Stanley Rosen (b. 1926) came of age as an artist working in clay in the 1950s and 1960s, a period of time in which craft experienced an explosion of creative growth in the US. Within this context, ceramics was transformed from a practice devoted to the production of utilitarian objects to one that embraced clay as a medium of sculpture. The works on view, created by Rosen between 1959 and 1967, are excellent examples of this expansion of the field of ceramics into the realm of fine art. This new addition to MAD’s permanent collection complements and deepens the Museum’s distinctive holdings in mid-century craft.
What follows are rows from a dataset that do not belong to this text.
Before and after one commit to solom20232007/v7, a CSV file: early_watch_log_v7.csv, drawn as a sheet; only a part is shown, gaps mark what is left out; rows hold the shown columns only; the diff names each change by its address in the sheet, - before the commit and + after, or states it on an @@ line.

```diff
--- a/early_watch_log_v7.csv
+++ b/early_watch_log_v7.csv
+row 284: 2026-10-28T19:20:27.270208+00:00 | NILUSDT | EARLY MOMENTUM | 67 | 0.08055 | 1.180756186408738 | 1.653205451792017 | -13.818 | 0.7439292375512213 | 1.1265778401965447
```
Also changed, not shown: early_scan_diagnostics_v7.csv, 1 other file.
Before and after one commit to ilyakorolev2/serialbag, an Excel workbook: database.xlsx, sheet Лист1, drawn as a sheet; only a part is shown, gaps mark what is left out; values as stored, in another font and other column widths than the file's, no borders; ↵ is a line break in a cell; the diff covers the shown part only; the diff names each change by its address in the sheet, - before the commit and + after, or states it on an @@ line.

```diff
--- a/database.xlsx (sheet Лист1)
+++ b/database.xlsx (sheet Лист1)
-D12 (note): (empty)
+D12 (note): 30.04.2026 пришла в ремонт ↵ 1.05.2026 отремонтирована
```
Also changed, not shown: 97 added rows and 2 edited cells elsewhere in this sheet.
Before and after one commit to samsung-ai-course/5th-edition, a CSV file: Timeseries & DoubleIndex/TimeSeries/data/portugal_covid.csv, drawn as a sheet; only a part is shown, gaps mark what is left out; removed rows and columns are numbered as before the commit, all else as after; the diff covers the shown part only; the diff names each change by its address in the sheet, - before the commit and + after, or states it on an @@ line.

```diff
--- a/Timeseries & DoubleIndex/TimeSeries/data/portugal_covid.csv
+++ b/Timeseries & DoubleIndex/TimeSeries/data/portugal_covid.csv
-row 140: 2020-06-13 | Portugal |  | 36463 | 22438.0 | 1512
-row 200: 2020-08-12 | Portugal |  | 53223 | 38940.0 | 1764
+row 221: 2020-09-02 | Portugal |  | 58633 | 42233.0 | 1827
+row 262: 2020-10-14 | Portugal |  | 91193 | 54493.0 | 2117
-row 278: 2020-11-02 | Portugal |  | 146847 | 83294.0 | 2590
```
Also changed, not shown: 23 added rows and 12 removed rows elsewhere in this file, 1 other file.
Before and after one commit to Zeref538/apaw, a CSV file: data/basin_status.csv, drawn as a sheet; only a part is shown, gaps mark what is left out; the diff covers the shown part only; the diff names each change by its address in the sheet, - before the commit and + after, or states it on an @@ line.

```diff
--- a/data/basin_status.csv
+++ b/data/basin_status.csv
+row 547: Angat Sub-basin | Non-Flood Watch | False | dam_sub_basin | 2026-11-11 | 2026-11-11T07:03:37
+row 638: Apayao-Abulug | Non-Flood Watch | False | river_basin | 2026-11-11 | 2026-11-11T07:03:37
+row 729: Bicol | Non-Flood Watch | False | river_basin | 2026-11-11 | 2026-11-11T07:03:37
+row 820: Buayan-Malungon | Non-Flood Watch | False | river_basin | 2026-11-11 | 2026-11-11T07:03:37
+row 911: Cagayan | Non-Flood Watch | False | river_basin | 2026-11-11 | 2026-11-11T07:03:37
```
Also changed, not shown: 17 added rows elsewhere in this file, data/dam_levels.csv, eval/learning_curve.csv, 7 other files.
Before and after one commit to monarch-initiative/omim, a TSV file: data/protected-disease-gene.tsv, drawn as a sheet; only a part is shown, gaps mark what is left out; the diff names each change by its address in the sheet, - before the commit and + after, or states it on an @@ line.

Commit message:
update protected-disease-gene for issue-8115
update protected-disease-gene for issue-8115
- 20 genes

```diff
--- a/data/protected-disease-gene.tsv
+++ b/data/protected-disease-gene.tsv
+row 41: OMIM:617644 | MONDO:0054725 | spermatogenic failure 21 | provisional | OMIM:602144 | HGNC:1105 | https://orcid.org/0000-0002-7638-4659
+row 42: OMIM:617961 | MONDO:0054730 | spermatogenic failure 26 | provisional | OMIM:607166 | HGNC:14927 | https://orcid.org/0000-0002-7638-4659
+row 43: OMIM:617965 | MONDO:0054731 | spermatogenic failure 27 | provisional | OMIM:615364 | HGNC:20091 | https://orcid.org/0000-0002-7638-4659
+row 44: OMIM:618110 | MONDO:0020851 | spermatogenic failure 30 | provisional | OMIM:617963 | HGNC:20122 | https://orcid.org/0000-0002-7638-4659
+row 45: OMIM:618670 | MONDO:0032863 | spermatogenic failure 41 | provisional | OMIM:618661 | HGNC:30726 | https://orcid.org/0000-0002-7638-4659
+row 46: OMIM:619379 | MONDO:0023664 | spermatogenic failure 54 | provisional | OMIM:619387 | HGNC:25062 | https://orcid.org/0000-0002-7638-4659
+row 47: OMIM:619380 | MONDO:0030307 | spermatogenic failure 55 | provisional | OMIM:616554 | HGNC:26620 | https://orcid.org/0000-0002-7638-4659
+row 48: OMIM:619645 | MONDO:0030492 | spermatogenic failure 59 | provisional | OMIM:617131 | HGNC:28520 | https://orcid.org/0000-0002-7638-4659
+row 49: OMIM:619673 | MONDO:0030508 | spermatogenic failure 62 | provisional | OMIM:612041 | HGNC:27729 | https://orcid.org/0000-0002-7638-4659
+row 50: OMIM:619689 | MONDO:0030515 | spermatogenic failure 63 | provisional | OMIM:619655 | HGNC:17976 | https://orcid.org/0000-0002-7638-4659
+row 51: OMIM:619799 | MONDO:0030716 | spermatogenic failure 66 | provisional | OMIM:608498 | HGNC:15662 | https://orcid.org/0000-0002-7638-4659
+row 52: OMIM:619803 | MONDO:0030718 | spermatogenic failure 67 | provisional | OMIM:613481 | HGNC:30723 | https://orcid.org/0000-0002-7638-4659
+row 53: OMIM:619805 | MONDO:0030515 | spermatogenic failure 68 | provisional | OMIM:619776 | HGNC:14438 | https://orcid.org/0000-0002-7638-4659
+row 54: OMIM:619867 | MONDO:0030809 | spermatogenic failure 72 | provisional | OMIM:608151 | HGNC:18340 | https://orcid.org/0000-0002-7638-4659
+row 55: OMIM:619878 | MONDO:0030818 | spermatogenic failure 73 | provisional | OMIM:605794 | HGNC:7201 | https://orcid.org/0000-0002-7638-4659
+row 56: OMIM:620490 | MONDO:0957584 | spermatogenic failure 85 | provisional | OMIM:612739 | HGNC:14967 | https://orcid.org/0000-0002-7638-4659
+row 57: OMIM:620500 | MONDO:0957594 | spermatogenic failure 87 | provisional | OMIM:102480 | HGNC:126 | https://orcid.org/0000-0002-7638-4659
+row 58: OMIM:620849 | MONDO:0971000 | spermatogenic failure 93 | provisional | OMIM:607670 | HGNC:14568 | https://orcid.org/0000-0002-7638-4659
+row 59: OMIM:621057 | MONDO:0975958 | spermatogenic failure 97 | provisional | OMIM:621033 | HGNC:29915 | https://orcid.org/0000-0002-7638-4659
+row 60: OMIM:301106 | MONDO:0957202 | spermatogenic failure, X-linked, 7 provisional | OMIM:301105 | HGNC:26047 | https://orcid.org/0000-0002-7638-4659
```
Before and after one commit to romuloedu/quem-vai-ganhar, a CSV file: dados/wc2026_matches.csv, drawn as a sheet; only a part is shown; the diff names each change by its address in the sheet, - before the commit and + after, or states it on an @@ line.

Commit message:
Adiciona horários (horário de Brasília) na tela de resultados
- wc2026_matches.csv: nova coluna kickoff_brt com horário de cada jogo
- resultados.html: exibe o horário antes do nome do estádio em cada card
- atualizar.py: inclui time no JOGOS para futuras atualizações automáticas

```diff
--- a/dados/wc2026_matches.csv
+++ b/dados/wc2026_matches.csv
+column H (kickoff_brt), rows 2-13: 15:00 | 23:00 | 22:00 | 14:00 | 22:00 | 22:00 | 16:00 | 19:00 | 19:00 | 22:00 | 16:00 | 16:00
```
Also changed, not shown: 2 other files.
Stanley Rosen’s interest in clay as a medium of sculpture was shared by many other ceramists of his generation, including Peter Voulkos, whose transition from potter to ceramic sculptor is explored in Voulkos: The Breakthrough Years. Writing about this exciting new direction in ceramic practice for the magazine Craft Horizons in 1961—an essay that reproduced a work by Rosen very similar to Untitled #32 (1959)—critic Rose Slivka emphasized the new attention to surface texture, the departure from conventional ceramic forms, and a more improvisational method of making as key to “giving the inherent nature of [clay] greater freedom to assert its possibilities” as a medium of art. All of these elements as well as an awareness of ceramic traditions outside of Western Europe—from Japan to Africa—are evident in Rosen’s work.
Stanley Rosen earned a BFA from Rhode Island School of Design, and a MFA from Alfred University. Between 1956 and 1959 he was the studio manager at the legendary Greenwich House Pottery in New York City, and in 1960 he joined the art faculty at Bennington College in Vermont, where he led the ceramics department for many years. Beyond his important contribution to the field of ceramic sculpture, Rosen was also a gifted teacher, inspiring several generations of ceramic artists.